1011 Market St
San Francisco, CA 94103
Friday, June 12, 2015, 6 to 8 pm (free to the public)
2015 Guggenheim Fellowship recipient Kim Stringfellow will present The Mojave Project, a work-in-progress exploring the physical, geological and cultural landscape of the Mojave Desert at SF Camerawork on Friday, June 12, 2015, 6 to 8 pm. Project contributor Phil Klasky, a humanities expert and activist associated with this project will join her.
The Mojave Project reconsiders and establishes multiple ways in which to interpret this unique and complex landscape, through association and connection of seemingly unrelated sites, themes, and subjects thus creating a speculative and immersive experience for its audience. The initial phase of the project is designed to make ongoing research transparent, inviting the audience into the conversation as the project develops.
For more information on this project please visit: http://mojaveproject.org.
Funding for The Mojave Project is provided through a Cal Humanities 2015 California Documentary Project production grant with additional support from San Diego State University. The Mojave Project is a project of the Pasadena Arts Council’s EMERGE Program. The Mojave Desert Heritage & Cultural Association and KCET Artbound are project partners. The completed project, exhibit and publication will be launched at MOAH (Museum of Art & History) in Lancaster, CA in March 2017.
Kim Stringfellow is an artist and educator residing in Joshua Tree, California. She teaches at San Diego State University as an Associate Professor in the School of Art + Design. She received her MFA in Art and Technology from the School of the Art Institute of Chicago in 2000. Stringfellow’s practice bridges cultural geography, environmental journalism and experimental documentary into creative, socially engaged transmedia experiences. She is a 2015 Guggenheim Fellow in Photography and the 2012 recipient of the Theo Westenberger Award for Artistic Excellence. The award honors the achievements of contemporary women whose work in photography, film, and new media transforms how we see the American West.
Philip M. Klasky lectures in the Department of American Indian Studies at San Francisco State University on issues of law, environmental justice, human rights, de-colonization, media literacy, cultural preservation and ethnography.

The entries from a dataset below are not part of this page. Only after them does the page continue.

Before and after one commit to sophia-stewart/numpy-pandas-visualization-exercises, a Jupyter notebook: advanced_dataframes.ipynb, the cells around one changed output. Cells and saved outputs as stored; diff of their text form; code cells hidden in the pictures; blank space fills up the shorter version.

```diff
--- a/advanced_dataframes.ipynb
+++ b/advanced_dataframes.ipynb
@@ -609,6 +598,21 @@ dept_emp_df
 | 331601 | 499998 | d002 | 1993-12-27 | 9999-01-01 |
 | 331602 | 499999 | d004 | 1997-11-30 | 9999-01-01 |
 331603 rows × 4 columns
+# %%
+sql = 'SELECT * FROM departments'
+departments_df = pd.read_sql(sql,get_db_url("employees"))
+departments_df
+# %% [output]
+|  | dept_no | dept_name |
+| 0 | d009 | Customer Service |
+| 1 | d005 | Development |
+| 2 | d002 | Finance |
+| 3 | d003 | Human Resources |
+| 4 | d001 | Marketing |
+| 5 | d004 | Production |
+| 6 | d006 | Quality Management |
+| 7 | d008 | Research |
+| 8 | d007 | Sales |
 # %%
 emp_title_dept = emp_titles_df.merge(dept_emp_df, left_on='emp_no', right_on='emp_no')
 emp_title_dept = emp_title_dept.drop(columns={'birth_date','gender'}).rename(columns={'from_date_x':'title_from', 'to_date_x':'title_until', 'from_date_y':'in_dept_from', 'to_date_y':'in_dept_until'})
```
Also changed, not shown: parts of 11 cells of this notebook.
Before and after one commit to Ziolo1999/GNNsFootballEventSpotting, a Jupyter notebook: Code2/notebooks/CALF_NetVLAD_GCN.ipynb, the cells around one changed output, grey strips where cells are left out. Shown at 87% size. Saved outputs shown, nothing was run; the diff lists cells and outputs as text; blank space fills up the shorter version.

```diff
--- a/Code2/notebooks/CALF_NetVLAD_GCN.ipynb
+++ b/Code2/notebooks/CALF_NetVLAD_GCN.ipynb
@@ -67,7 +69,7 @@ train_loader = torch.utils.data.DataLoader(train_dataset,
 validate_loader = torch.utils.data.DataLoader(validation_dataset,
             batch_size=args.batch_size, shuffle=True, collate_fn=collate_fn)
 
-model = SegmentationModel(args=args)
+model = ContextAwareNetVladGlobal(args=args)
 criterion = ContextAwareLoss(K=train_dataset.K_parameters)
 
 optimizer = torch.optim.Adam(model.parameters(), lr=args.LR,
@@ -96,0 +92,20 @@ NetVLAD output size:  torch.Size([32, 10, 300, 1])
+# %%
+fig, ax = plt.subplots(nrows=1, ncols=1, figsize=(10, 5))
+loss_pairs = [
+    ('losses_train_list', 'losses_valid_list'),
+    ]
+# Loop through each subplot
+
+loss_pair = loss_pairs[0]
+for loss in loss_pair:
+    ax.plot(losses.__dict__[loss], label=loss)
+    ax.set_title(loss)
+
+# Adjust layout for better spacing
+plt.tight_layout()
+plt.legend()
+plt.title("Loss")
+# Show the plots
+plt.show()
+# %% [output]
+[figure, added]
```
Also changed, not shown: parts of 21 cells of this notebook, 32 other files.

He received his master’s degree in Geography and Human Environmental Studies from SFSU. Klasky is the director of The Storyscape Project of The Cultural Conservancy, a non-profit organization dedicated to the preservation and revitalization of endangered Native American stories, songs, languages and ancestral lands. As an environmental justice activist working to protect endangered lands and cultures, wilderness, endangered species and human rights, Klasky was involved with the ten-year successful campaign to stop the proposal for a radioactive waste dump at Ward Valley.